0

Clinical trials are scientific studies in which new treatments – drugs, diagnostic procedures, and other therapies – are tested to determine if they are safe and effective for patients. Nearly all cancer drugs in use today were tested and made available to patients through clinical trials, making them a crucial component of cancer research.

But what does it mean for a patient to enroll in a clinical trial? In this episode of Cancer Mythbusters, we break down common myths and questions about how these trials work with the help of Geoffrey Shapiro, MD, PhD, director of the Early Drug Development Center at Dana-Farber. 

Geoffrey Shapiro, MD, PhD

Hear the discussion by listening to the podcast episode below, or click “download” to listen later. Subscribe options are also available via iTunes, Google Play, the Stitcher appTuneIn app, and RSS.

In the Cancer Mythbusters podcast series, we dive into the many myths and misconceptions in the world of cancer. Every episode, we look at a myth and debunk it with the help of our world-leading clinicians and researchers. Visit Dana-Farber’s podcast page for more information on other cancer podcast series.

 

Make An Appointment

For adults: 877-960-1562

Quick access: Appointments as soon as the next day for new adult patients

For children: 888-733-4662

All content in these blogs is provided by independent writers and does not represent the opinions or advice of Dana-Farber Cancer Institute or its partners.

Latest Tweets

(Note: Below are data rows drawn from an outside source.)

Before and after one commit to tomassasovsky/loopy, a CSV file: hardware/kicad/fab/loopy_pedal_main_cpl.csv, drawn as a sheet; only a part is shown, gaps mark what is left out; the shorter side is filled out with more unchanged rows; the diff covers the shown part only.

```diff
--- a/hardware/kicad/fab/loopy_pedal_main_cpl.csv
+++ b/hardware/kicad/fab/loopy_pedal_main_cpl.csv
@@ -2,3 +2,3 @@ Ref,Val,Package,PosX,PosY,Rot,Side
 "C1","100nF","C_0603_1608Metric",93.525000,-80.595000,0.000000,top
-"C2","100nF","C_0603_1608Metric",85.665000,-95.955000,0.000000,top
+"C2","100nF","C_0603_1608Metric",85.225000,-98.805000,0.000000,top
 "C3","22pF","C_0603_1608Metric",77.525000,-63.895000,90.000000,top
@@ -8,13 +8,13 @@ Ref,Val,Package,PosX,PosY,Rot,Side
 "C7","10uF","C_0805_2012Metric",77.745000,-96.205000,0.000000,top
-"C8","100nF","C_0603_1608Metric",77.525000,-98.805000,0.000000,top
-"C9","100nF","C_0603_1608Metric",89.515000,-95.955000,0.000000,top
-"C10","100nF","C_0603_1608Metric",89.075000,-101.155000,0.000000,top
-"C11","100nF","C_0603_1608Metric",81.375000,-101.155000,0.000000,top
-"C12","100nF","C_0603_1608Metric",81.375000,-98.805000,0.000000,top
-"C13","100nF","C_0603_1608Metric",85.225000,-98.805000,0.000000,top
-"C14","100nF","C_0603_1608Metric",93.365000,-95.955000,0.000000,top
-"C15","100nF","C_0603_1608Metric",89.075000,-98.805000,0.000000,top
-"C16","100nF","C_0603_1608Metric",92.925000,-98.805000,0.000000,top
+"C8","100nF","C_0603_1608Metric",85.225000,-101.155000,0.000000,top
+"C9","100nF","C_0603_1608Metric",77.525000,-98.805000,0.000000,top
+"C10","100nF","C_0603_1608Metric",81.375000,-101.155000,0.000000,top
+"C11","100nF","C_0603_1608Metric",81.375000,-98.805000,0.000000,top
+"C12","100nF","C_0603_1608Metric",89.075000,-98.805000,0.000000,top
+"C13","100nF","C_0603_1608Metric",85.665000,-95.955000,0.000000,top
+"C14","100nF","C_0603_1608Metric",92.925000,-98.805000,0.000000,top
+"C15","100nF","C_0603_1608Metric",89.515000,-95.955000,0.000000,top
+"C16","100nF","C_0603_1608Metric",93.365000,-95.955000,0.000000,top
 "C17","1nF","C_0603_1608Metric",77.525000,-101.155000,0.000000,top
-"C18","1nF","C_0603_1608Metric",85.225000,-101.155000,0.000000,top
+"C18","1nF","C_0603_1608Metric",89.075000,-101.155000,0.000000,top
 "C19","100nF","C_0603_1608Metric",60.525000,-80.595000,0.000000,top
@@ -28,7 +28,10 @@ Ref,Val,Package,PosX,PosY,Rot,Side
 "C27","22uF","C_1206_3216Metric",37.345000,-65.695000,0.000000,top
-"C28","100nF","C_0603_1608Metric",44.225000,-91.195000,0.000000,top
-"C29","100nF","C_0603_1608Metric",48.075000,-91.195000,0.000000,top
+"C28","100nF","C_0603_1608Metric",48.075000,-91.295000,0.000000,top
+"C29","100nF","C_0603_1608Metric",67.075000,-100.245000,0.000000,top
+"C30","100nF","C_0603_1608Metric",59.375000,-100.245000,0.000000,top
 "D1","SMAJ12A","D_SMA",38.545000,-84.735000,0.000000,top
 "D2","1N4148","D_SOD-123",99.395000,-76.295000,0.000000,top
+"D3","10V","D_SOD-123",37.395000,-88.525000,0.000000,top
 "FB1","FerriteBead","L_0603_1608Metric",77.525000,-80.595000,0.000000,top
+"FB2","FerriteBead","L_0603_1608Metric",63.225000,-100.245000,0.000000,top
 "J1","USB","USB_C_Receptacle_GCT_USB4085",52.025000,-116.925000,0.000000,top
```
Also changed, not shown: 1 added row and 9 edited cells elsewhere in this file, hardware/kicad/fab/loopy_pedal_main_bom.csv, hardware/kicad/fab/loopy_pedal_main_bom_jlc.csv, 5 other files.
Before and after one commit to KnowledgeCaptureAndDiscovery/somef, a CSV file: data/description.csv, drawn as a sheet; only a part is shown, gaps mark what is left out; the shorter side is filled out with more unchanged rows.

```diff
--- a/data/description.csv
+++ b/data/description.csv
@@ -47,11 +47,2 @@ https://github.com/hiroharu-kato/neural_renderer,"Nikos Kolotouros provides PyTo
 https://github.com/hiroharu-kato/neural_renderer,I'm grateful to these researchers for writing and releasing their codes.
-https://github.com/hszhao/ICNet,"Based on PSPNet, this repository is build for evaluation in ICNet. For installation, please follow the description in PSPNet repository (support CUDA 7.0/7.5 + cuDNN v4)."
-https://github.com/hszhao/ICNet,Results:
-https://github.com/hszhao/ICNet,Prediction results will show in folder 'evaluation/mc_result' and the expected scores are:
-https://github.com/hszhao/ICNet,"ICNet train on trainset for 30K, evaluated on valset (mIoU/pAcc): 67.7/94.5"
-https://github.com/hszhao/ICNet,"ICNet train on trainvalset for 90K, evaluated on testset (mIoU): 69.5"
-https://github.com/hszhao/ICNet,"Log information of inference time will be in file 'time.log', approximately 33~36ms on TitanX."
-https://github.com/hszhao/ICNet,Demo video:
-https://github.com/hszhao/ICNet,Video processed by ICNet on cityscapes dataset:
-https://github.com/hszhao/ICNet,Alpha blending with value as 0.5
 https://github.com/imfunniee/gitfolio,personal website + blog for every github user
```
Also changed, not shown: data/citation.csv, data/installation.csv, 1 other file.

Dana-Farber @danafarber
WATCH LIVE: Sarah Nikifrow, MD, PhD, discusses FDA approval of drug to treat adults with non-Hodgkin lymphoma: https://t.co/t1m14izqBK
Dana-Farber @danafarber
RT @KristyNBCBoston: Tonite @nbcboston news at 5, I speak w/Dr. Jacobson @DanaFarber. Car T-cell therapy gives hope to those who've run out…

Republish our posts on your blog

Interested in sharing one of our stories on your blog? Feel free to republish this content! We just ask that you credit Dana-Farber, link to the original article, and refrain from making edits that change the original context. Questions? Email the editors at insight_blog@dfci.harvard.edu.